╭─ SOURCE DATA

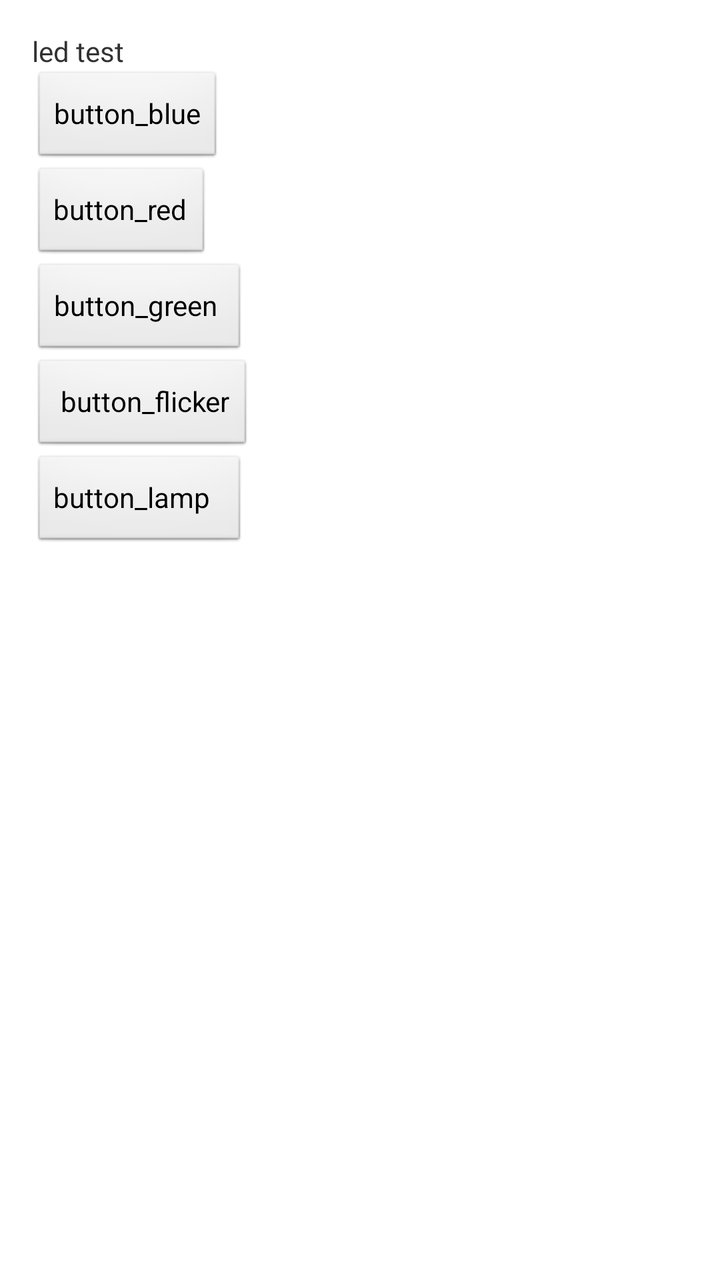
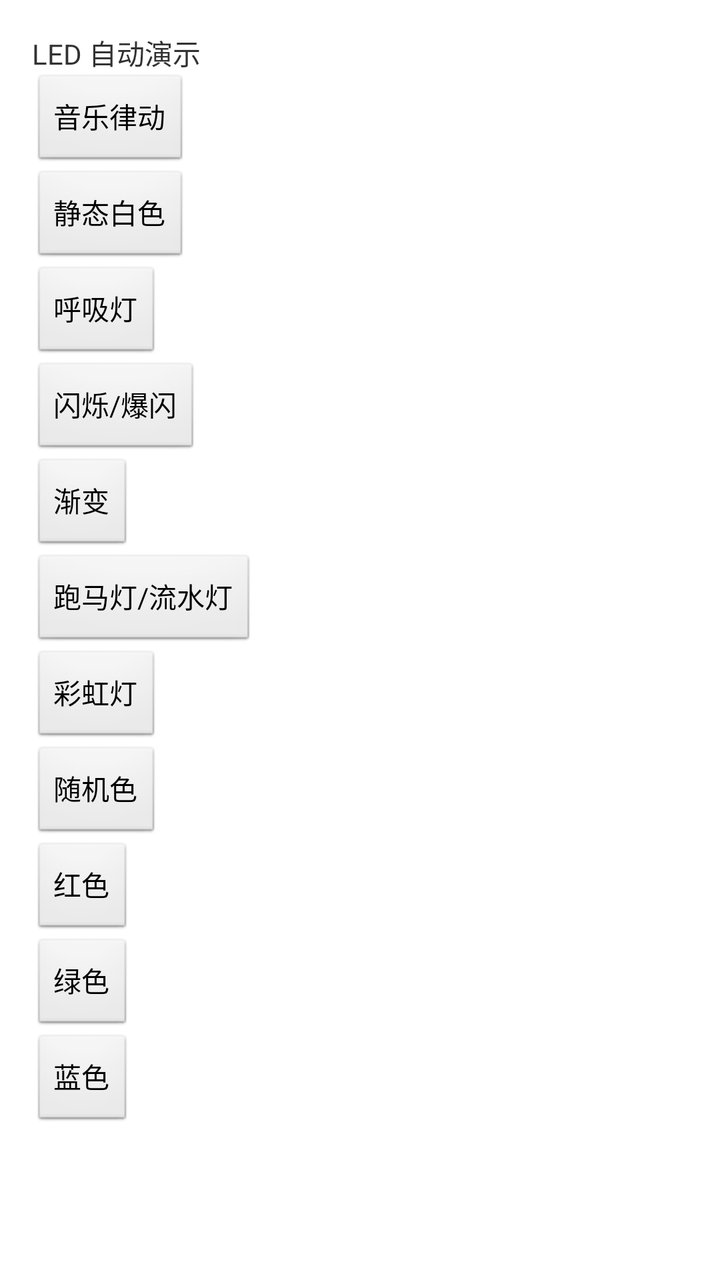

An Android layout rendered at two revisions. The XML below is the earlier revision; the diff shows what the commit changed to produce the second picture.
<!-- AndroidManifest.xml: application theme AppTheme -->
<!-- res/layout/activity_led.xml -->
<?xml version="1.0" encoding="utf-8"?>
<LinearLayout xmlns:android="http://schemas.android.com/apk/res/android"
    xmlns:tools="http://schemas.android.com/tools"
    android:id="@+id/activity_main"
    android:layout_width="match_parent"
    android:layout_height="match_parent"
    android:paddingBottom="@dimen/activity_vertical_margin"
    android:paddingLeft="@dimen/activity_horizontal_margin"
    android:paddingRight="@dimen/activity_horizontal_margin"
    android:orientation="vertical"
    android:paddingTop="@dimen/activity_vertical_margin"
    >

    <TextView
        android:layout_width="wrap_content"
        android:layout_height="wrap_content"
        android:text="led test"
    
          />

    <Button
        android:id="@+id/button_blue"
        android:layout_width="wrap_content"
        android:layout_height="wrap_content"
        android:text="button_blue" />

    <Button
        android:id="@+id/button_red"
        android:layout_width="wrap_content"
        android:layout_height="wrap_content"
        android:text="button_red" />

    <Button
        android:id="@+id/button_green"
        android:layout_width="wrap_content"
        android:layout_height="wrap_content"
        android:text="button_green " />

    <Button
        android:id="@+id/button_flicker"
        android:layout_width="wrap_content"
        android:layout_height="wrap_content"
        android:text=" button_flicker"

        />

    <Button
        android:id="@+id/button_lamp"
        android:layout_width="wrap_content"
        android:layout_height="wrap_content"
        android:text="button_lamp  "

        />


</LinearLayout>
<!-- resources referenced by this layout -->
<resources>
  <dimen name="activity_horizontal_margin">16dp</dimen>
  <dimen name="activity_vertical_margin">16dp</dimen>
  <style name="AppTheme" parent="AppBaseTheme">
          
      </style>
  <style name="AppBaseTheme" parent="android:Theme.Light">
          
      </style>
</resources>

<!-- the commit's change to res/layout/activity_led.xml (unified diff, before → after) -->
@@ -1,56 +1,89 @@
 <?xml version="1.0" encoding="utf-8"?>
-<LinearLayout xmlns:android="http://schemas.android.com/apk/res/android"
-    xmlns:tools="http://schemas.android.com/tools"
+<ScrollView xmlns:android="http://schemas.android.com/apk/res/android"
     android:id="@+id/activity_main"
     android:layout_width="match_parent"
     android:layout_height="match_parent"
-    android:paddingBottom="@dimen/activity_vertical_margin"
-    android:paddingLeft="@dimen/activity_horizontal_margin"
-    android:paddingRight="@dimen/activity_horizontal_margin"
-    android:orientation="vertical"
-    android:paddingTop="@dimen/activity_vertical_margin"
-    >
+    android:fillViewport="true">
 
-    <TextView
-        android:layout_width="wrap_content"
+    <LinearLayout
+        android:layout_width="match_parent"
         android:layout_height="wrap_content"
-        android:text="led test"
-    
-          />
+        android:orientation="vertical"
+        android:paddingLeft="@dimen/activity_horizontal_margin"
+        android:paddingTop="@dimen/activity_vertical_margin"
+        android:paddingRight="@dimen/activity_horizontal_margin"
+        android:paddingBottom="@dimen/activity_vertical_margin">
 
-    <Button
-        android:id="@+id/button_blue"
-        android:layout_width="wrap_content"
-        android:layout_height="wrap_content"
-        android:text="button_blue" />
+        <TextView
+            android:layout_width="wrap_content"
+            android:layout_height="wrap_content"
+            android:text="LED 自动演示" />
 
-    <Button
-        android:id="@+id/button_red"
-        android:layout_width="wrap_content"
-        android:layout_height="wrap_content"
-        android:text="button_red" />
+        <Button
+            android:id="@+id/button_music"
+            android:layout_width="wrap_content"
+            android:layout_height="wrap_content"
+            android:text="音乐律动" />
 
-    <Button
-        android:id="@+id/button_green"
-        android:layout_width="wrap_content"
-        android:layout_height="wrap_content"
-        android:text="button_green " />
+        <Button
+            android:id="@+id/button_static_white"
+            android:layout_width="wrap_content"
+            android:layout_height="wrap_content"
+            android:text="静态白色" />
 
-    <Button
-        android:id="@+id/button_flicker"
-        android:layout_width="wrap_content"
-        android:layout_height="wrap_content"
-        android:text=" button_flicker"
+        <Button
+            android:id="@+id/button_breath"
+            android:layout_width="wrap_content"
+            android:layout_height="wrap_content"
+            android:text="呼吸灯" />
 
-        />
+        <Button
+            android:id="@+id/button_flicker"
+            android:layout_width="wrap_content"
+            android:layout_height="wrap_content"
+            android:text="闪烁/爆闪" />
 
-    <Button
-        android:id="@+id/button_lamp"
-        android:layout_width="wrap_content"
-        android:layout_height="wrap_content"
-        android:text="button_lamp  "
+        <Button
+            android:id="@+id/button_gradient"
+            android:layout_width="wrap_content"
+            android:layout_height="wrap_content"
+            android:text="渐变" />
 
-        />
+        <Button
+            android:id="@+id/button_lamp"
+            android:layout_width="wrap_content"
+            android:layout_height="wrap_content"
+            android:text="跑马灯/流水灯" />
 
+        <Button
+            android:id="@+id/button_rainbow"
+            android:layout_width="wrap_content"
+            android:layout_height="wrap_content"
+            android:text="彩虹灯" />
 
-</LinearLayout>
+        <Button
+            android:id="@+id/button_random"
+            android:layout_width="wrap_content"
+            android:layout_height="wrap_content"
+            android:text="随机色" />
+
+        <Button
+            android:id="@+id/button_red"
+            android:layout_width="wrap_content"
+            android:layout_height="wrap_content"
+            android:text="红色" />
+
+        <Button
+            android:id="@+id/button_green"
+            android:layout_width="wrap_content"
+            android:layout_height="wrap_content"
+            android:text="绿色" />
+
+        <Button
+            android:id="@+id/button_blue"
+            android:layout_width="wrap_content"
+            android:layout_height="wrap_content"
+            android:text="蓝色" />
+
+    </LinearLayout>
+</ScrollView>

╰─

■ DIRECTIONS FOR THIS TASK
Repeat the data word for word. Images are not part of the copy.

■ TASK SOLUTION
An Android layout rendered at two revisions. The XML below is the earlier revision; the diff shows what the commit changed to produce the second picture.
<!-- AndroidManifest.xml: application theme AppTheme -->
<!-- res/layout/activity_led.xml -->
<?xml version="1.0" encoding="utf-8"?>
<LinearLayout xmlns:android="http://schemas.android.com/apk/res/android"
    xmlns:tools="http://schemas.android.com/tools"
    android:id="@+id/activity_main"
    android:layout_width="match_parent"
    android:layout_height="match_parent"
    android:paddingBottom="@dimen/activity_vertical_margin"
    android:paddingLeft="@dimen/activity_horizontal_margin"
    android:paddingRight="@dimen/activity_horizontal_margin"
    android:orientation="vertical"
    android:paddingTop="@dimen/activity_vertical_margin"
    >

    <TextView
        android:layout_width="wrap_content"
        android:layout_height="wrap_content"
        android:text="led test"
    
          />

    <Button
        android:id="@+id/button_blue"
        android:layout_width="wrap_content"
        android:layout_height="wrap_content"
        android:text="button_blue" />

    <Button
        android:id="@+id/button_red"
        android:layout_width="wrap_content"
        android:layout_height="wrap_content"
        android:text="button_red" />

    <Button
        android:id="@+id/button_green"
        android:layout_width="wrap_content"
        android:layout_height="wrap_content"
        android:text="button_green " />

    <Button
        android:id="@+id/button_flicker"
        android:layout_width="wrap_content"
        android:layout_height="wrap_content"
        android:text=" button_flicker"

        />

    <Button
        android:id="@+id/button_lamp"
        android:layout_width="wrap_content"
        android:layout_height="wrap_content"
        android:text="button_lamp  "

        />


</LinearLayout>
<!-- resources referenced by this layout -->
<resources>
  <dimen name="activity_horizontal_margin">16dp</dimen>
  <dimen name="activity_vertical_margin">16dp</dimen>
  <style name="AppTheme" parent="AppBaseTheme">
          
      </style>
  <style name="AppBaseTheme" parent="android:Theme.Light">
          
      </style>
</resources>

<!-- the commit's change to res/layout/activity_led.xml (unified diff, before → after) -->
@@ -1,56 +1,89 @@
 <?xml version="1.0" encoding="utf-8"?>
-<LinearLayout xmlns:android="http://schemas.android.com/apk/res/android"
-    xmlns:tools="http://schemas.android.com/tools"
+<ScrollView xmlns:android="http://schemas.android.com/apk/res/android"
     android:id="@+id/activity_main"
     android:layout_width="match_parent"
     android:layout_height="match_parent"
-    android:paddingBottom="@dimen/activity_vertical_margin"
-    android:paddingLeft="@dimen/activity_horizontal_margin"
-    android:paddingRight="@dimen/activity_horizontal_margin"
-    android:orientation="vertical"
-    android:paddingTop="@dimen/activity_vertical_margin"
-    >
+    android:fillViewport="true">
 
-    <TextView
-        android:layout_width="wrap_content"
+    <LinearLayout
+        android:layout_width="match_parent"
         android:layout_height="wrap_content"
-        android:text="led test"
-    
-          />
+        android:orientation="vertical"
+        android:paddingLeft="@dimen/activity_horizontal_margin"
+        android:paddingTop="@dimen/activity_vertical_margin"
+        android:paddingRight="@dimen/activity_horizontal_margin"
+        android:paddingBottom="@dimen/activity_vertical_margin">
 
-    <Button
-        android:id="@+id/button_blue"
-        android:layout_width="wrap_content"
-        android:layout_height="wrap_content"
-        android:text="button_blue" />
+        <TextView
+            android:layout_width="wrap_content"
+            android:layout_height="wrap_content"
+            android:text="LED 自动演示" />
 
-    <Button
-        android:id="@+id/button_red"
-        android:layout_width="wrap_content"
-        android:layout_height="wrap_content"
-        android:text="button_red" />
+        <Button
+            android:id="@+id/button_music"
+            android:layout_width="wrap_content"
+            android:layout_height="wrap_content"
+            android:text="音乐律动" />
 
-    <Button
-        android:id="@+id/button_green"
-        android:layout_width="wrap_content"
-        android:layout_height="wrap_content"
-        android:text="button_green " />
+        <Button
+            android:id="@+id/button_static_white"
+            android:layout_width="wrap_content"
+            android:layout_height="wrap_content"
+            android:text="静态白色" />
 
-    <Button
-        android:id="@+id/button_flicker"
-        android:layout_width="wrap_content"
-        android:layout_height="wrap_content"
-        android:text=" button_flicker"
+        <Button
+            android:id="@+id/button_breath"
+            android:layout_width="wrap_content"
+            android:layout_height="wrap_content"
+            android:text="呼吸灯" />
 
-        />
+        <Button
+            android:id="@+id/button_flicker"
+            android:layout_width="wrap_content"
+            android:layout_height="wrap_content"
+            android:text="闪烁/爆闪" />
 
-    <Button
-        android:id="@+id/button_lamp"
-        android:layout_width="wrap_content"
-        android:layout_height="wrap_content"
-        android:text="button_lamp  "
+        <Button
+            android:id="@+id/button_gradient"
+            android:layout_width="wrap_content"
+            android:layout_height="wrap_content"
+            android:text="渐变" />
 
-        />
+        <Button
+            android:id="@+id/button_lamp"
+            android:layout_width="wrap_content"
+            android:layout_height="wrap_content"
+            android:text="跑马灯/流水灯" />
 
+        <Button
+            android:id="@+id/button_rainbow"
+            android:layout_width="wrap_content"
+            android:layout_height="wrap_content"
+            android:text="彩虹灯" />
 
-</LinearLayout>
+        <Button
+            android:id="@+id/button_random"
+            android:layout_width="wrap_content"
+            android:layout_height="wrap_content"
+            android:text="随机色" />
+
+        <Button
+            android:id="@+id/button_red"
+            android:layout_width="wrap_content"
+            android:layout_height="wrap_content"
+            android:text="红色" />
+
+        <Button
+            android:id="@+id/button_green"
+            android:layout_width="wrap_content"
+            android:layout_height="wrap_content"
+            android:text="绿色" />
+
+        <Button
+            android:id="@+id/button_blue"
+            android:layout_width="wrap_content"
+            android:layout_height="wrap_content"
+            android:text="蓝色" />
+
+    </LinearLayout>
+</ScrollView>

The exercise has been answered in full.